The bank's securities division has revised its stance on Canadian fixed income and exchange rates following a surprise decision by the Bank of Canada to raise interest rates a further 25 basis points in a move that brings to an end a pause in the hiking cycle.
The move prompted the Canadian Dollar to move higher as investors adjusted for a higher interest rate environment, a development that could attract the inflow of foreign investor capital into Canada which is a supportive development for Canadian Dollar value.
"The Bank of Canada surprised markets with a 25bp rate hike. While the market was pricing in around 50/50 chance of a hike, USDCAD needs to move lower to reprice and we continue to see a break below 1.33 as the path of least resistance," says a note from TD Securities released June 08.
The U.S. to Canadian Dollar exchange rate fell to a four-week low at 1.3320 in the hours following the Bank of Canada's decision that signalled further interest rate hikes cannot be ruled out.
The Pound to Canadian Dollar exchange rate meanwhile tested a new seven-week low on June 08 at 1.6611 in response to the developments.
"The statement was hawkish, with the Bank citing more persistent excess demand and rising concerns that inflation could get stuck materially above target," says TD Securities.
TD Securities says the policy statement left its guidance open-ended, with the Bank citing several factors they will continue to evaluate going forward including the evolution of excess demand.
"We do not believe 25bps will be enough to bring the economy back into balance and continue to look for another rate hike in July for a 5.00% terminal rate," say analysts at the Canadian lender.
In its statement, the Bank of Canada noted Canada's economy was stronger than expected in the first quarter of 2023, that "consumption growth was surprisingly strong and broad-based" ... "demand for services continued to rebound" ... "excess demand in the economy looks to be more persistent than anticipated."
These are all inflationary developments and the Bank believes it has a cure: higher interest rates.
Analysts at Canadian bank CIBC also say they are expecting further Canadian Dollar weakness as a consequence of the Bank of Canada's recent decision and guidance.
"For USD/CAD, the bias is to the downside but there’s still enough two-way risk from US CPI and the Fed next week that should keep spot levels above the 1.3300 area for now.
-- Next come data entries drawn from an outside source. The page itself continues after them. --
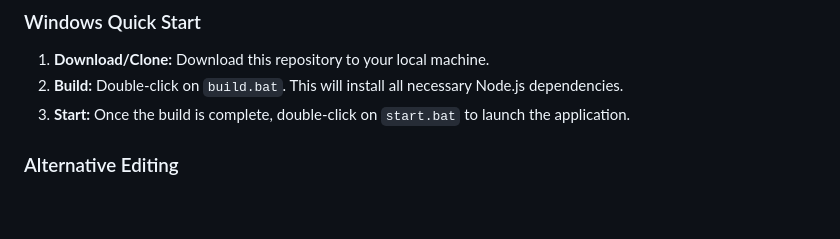
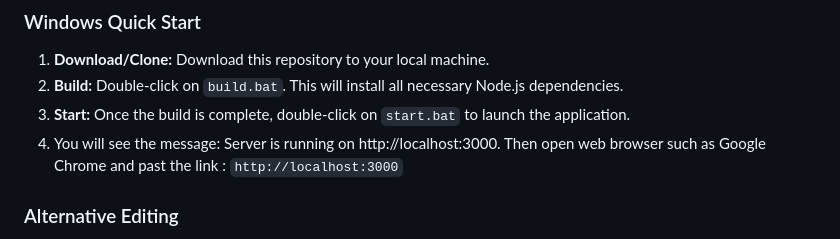
Before and after one commit to Daksitha/EllenAmmann, a Markdown page: README.md, the part around the change. Rendered like a GitHub page; blank space fills up the shorter version.

Commit message:
Update README with server access instructions
Added instructions for accessing the application after startup.

```diff
--- a/README.md
+++ b/README.md
@@ -21,6 +21,7 @@ Below is how the application should look when it is running. You can switch betw
 1. **Download/Clone:** Download this repository to your local machine.
 2. **Build:** Double-click on `build.bat`. This will install all necessary Node.js dependencies.
 3. **Start:** Once the build is complete, double-click on `start.bat` to launch the application.
+4. You will see the message: Server is running on http://localhost:3000. Then open web browser such as Google Chrome and past the link : `http://localhost:3000`
 
 ### Alternative Editing
 
```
However, a Fed pause would be the catalyst for an extension lower to the 1.3000 – 1.3220 range," says Bipan Rai, Head of North American FX research at CIBC.
A slide in USD/CAD to such an extend would imply further downside in GBP/CAD, assuming GBP/USD remains unchanged.
"We do see the Bank hiking rates again in the coming months," says Rai.